→ Required action
Each line of the data below that carries the word "body" needs to be copied.
[Entries supplied Boundary: Start]
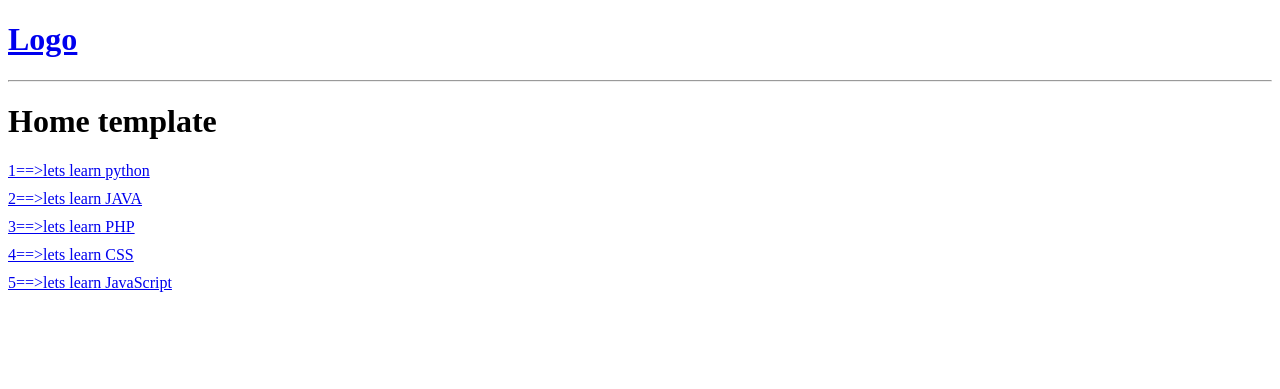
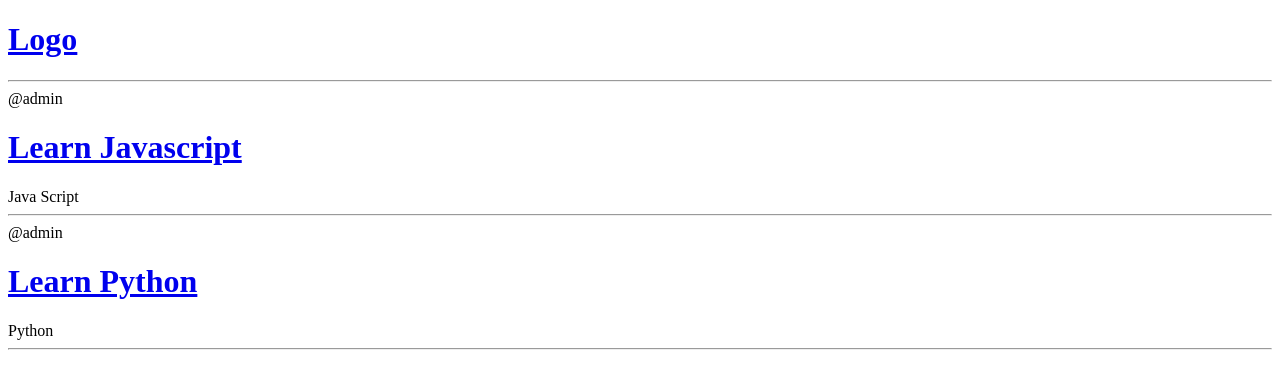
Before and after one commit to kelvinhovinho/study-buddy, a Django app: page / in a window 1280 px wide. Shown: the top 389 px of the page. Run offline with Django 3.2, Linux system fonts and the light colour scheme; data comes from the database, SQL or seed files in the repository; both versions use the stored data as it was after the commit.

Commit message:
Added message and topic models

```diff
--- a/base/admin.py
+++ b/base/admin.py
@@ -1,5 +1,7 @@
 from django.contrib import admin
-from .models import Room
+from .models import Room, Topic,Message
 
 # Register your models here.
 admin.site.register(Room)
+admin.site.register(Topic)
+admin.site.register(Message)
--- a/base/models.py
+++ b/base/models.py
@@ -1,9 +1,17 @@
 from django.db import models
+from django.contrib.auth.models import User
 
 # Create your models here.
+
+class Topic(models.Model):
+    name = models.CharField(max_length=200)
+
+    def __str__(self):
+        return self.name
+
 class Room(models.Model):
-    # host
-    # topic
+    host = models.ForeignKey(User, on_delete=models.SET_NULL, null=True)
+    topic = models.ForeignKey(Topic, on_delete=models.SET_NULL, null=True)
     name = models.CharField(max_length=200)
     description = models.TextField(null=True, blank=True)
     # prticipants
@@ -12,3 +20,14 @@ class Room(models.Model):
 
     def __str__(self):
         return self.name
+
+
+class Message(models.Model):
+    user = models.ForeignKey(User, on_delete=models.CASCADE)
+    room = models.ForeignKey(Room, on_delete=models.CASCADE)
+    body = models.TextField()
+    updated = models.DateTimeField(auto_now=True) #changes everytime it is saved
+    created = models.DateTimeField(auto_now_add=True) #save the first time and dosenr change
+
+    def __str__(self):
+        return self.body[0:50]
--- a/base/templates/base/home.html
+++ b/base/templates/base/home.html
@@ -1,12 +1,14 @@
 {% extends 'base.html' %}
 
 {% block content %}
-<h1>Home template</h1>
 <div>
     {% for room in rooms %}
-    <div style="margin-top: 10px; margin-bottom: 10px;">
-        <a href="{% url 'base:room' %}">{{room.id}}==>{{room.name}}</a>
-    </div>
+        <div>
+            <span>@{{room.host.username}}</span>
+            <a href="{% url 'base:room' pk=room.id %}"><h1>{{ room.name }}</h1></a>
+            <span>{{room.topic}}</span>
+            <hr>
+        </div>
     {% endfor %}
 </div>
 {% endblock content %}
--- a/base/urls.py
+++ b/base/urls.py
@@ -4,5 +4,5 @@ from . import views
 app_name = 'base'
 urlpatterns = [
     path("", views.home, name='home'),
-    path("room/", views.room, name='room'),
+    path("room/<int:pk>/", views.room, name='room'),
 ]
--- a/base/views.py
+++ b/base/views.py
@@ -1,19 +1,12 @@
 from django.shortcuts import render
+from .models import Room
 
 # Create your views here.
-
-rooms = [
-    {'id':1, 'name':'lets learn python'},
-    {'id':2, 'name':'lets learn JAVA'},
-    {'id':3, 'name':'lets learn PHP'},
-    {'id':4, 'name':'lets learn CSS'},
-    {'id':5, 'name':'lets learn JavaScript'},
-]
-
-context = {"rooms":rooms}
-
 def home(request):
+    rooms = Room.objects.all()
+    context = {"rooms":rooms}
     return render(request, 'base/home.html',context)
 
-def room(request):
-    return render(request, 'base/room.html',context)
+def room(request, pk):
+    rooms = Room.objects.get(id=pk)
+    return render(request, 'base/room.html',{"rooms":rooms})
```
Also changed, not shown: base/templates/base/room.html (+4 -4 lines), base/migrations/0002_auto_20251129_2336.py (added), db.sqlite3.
[Entries supplied Boundary: End]
→ Answer section
+    body = models.TextField()
+        return self.body[0:50]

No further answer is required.